= Data in this exercise =
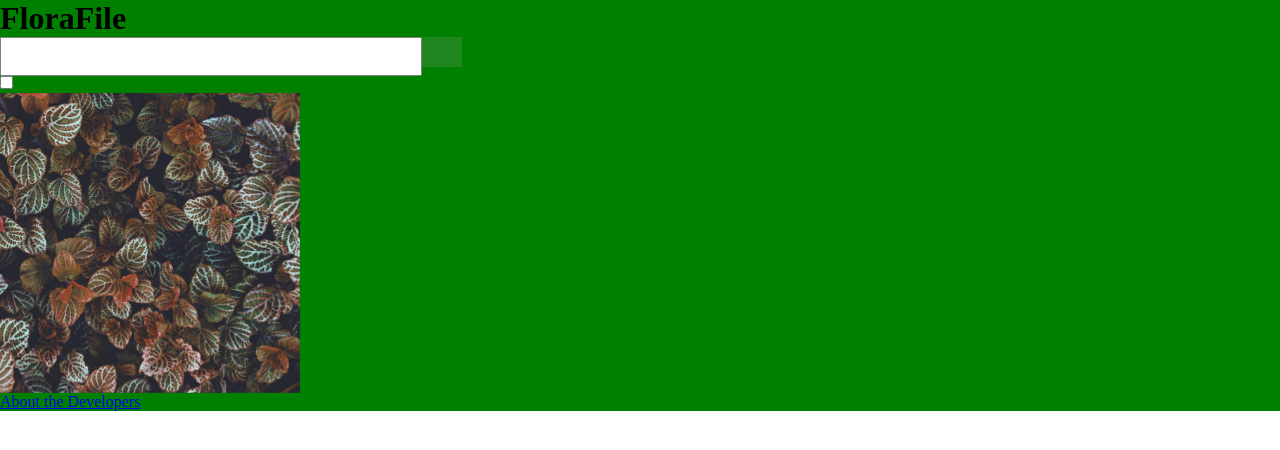
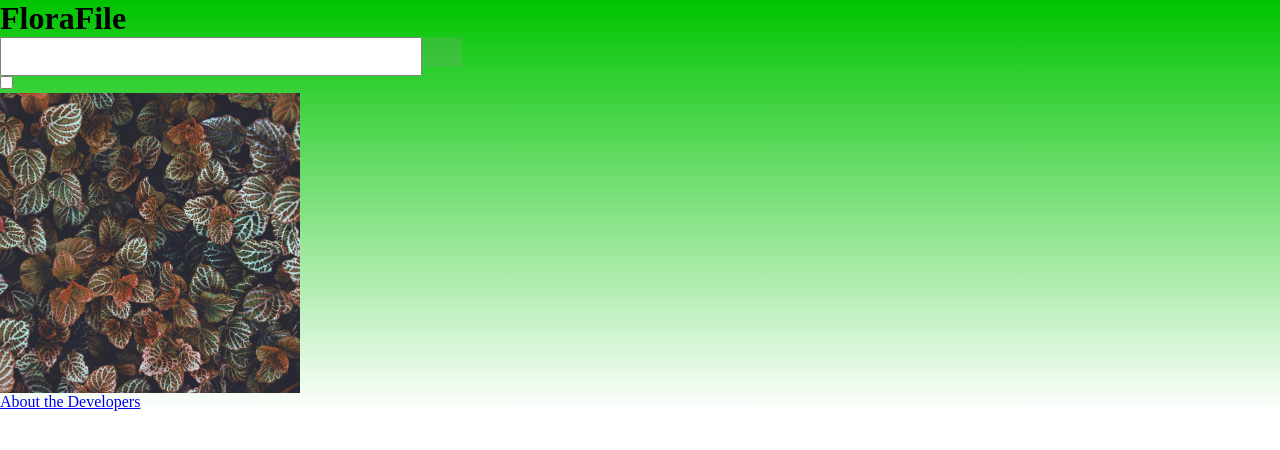
Before and after one commit to GOATDreamTeam/frontend, a React app: page / in a window 1280 px wide. Shown: the top 450 px of the page. Built offline with nearby package versions, Linux system fonts and the light colour scheme; grey boxes are pictures that could not be loaded.

Commit message:
got the keyframe to work hooray

```diff
--- a/src/components/splash-page/ImageCarousel.css
+++ b/src/components/splash-page/ImageCarousel.css
@@ -24,22 +24,22 @@
 }
 
 .f2 {
-    -webkit-animation-delay: -2s;
+    animation-delay: -2s;
 }
 
 .f3 {
-    -webkit-animation-delay: -4s;
+    animation-delay: -4s;
 }
 
 .f4 {
-    -webkit-animation-delay: -6s;
+    animation-delay: -6s;
 }
 
 .f5 {
-    -webkit-animation-delay: -8s;
+    animation-delay: -8s;
 }
 
-@-webkit-keyframes fade {
+@keyframes fade {
     0% {opacity: 0;}
     20% {opacity: 1;}
     33% {opacity: 1;}
--- a/src/components/splash-page/ImageCarousel.jsx
+++ b/src/components/splash-page/ImageCarousel.jsx
@@ -4,16 +4,24 @@ import Image2 from '../../../images/flowers/image2.jpg';
 import Image3 from '../../../images/flowers/image3.jpg';
 import Image4 from '../../../images/flowers/image4.jpg';
 import Image5 from '../../../images/flowers/image5.jpg';
-import styles from './ImageCarousel.css';
+// import styles from './ImageCarousel.css';
+
+import { useAccessibility } from '../../hooks/appContext';
+import { useImageCarouselStyles } from '../../hooks/imageCarouselStyles';
+
 
 function ImageCarousel() {
+
+  const { theme } = useAccessibility();
+  const classes = useImageCarouselStyles(theme);
+
   return (
-    <div className={styles.Carousel}>
-      <img className={styles.f1} src={Image1} alt=""/>
-      <img className={styles.f2} src={Image2} alt=""/>
-      <img className={styles.f3} src={Image3} alt=""/>
-      <img className={styles.f4} src={Image4} alt=""/>
-      <img className={styles.f5} src={Image5} alt=""/>
+    <div className={classes.carouselDiv}>
+      <img className={`${classes.carouselImage} ${classes.f1}`} src={Image1} alt=""/>
+      <img className={`${classes.carouselImage} ${classes.f2}`} src={Image2}alt=""/>
+      <img className={`${classes.carouselImage} ${classes.f3}`} src={Image3} alt=""/>
+      <img className={`${classes.carouselImage} ${classes.f4}`} src={Image4} alt=""/>
+      <img className={`${classes.carouselImage} ${classes.f5}`} src={Image5} alt=""/>
       <div>
       Welcome to FloraFile! Whether you are a plant newby or plant scientist...(open-access library, curiosity, accessibility)
       </div>
--- a/src/hooks/globalStyles.js
+++ b/src/hooks/globalStyles.js
@@ -22,7 +22,6 @@ export const useStyles = createUseStyles({
   },
 
   basicDisplay: {
-    'background-color': theme => theme === 'standard' ? 'green' : 'white',
-
+    'background': theme => theme === 'standard' ? 'linear-gradient(#00c400, #FFFF)' : 'white',
   }
 });
--- /dev/null
+++ b/src/hooks/imageCarouselStyles.js
@@ -0,0 +1,66 @@
+/* eslint-disable no-undef */
+// import React from 'react';
+import { createUseStyles } from 'react-jss';
+
+// only what we want every page to have
+
+export const useImageCarouselStyles = createUseStyles({
+
+  carouselDiv: {
+    display: 'flex',
+    'align-content': 'center',
+    'justify-content': 'center',
+    width: '300px',
+    height: '300px'
+  },
+
+  carouselImage: {
+    width: '300px',
+    height: '300px',
+    'object-fit': 'cover',
+    position: 'absolute',
+    '-webkit-animation-name': '$fade',
+    '-webkit-animation-iteration-count': 'infinite',
+    '-webkit-animation-duration': '11s',
+    'animation-name': '$fade',
+    'animation-iteration-count': 'infinite',
+    'animation-duration': '11s',
+    // default is eas in, but makes the fade steps linear through below
+    // 'animation-timing-function': 'linear',
+    filter: theme => theme === 'standard' ? 'grayscale(0%)' : 'grayscale(100%)'
+  },
+
+  f2: {
+    'animation-delay': '-2s'
+  },
+
+  f3: {
+    'animation-delay': '-4s'
+  },
+
+  f4: {
+    'animation-delay': '-6s'
+  },
+
+  f5: {
+    'animation-delay': '-8s'
+  },
+
+  //   changes when 0, 20, 33, 53, and 100% of the animation is completed
+  '@keyframes fade': {
+    '0%': { opacity: 0 },
+    '20%': { opacity: 1 },
+    '33%': { opacity: 1 },
+    '53%': { opacity: 0 },
+    '100%': { opacity: 0 },
+
+  }
+
+//   @keyframes fade {
+//     0% {opacity: 0;}
+//     20% {opacity: 1;}
+//     33% {opacity: 1;}
+//     53% {opacity: 0;}
+//     100% {opacity: 0;}
+// }
+});
```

= Exercise instructions =
What is the number of lines in the data that include "webkit"? Answer with that number alone.

= Your solution =
8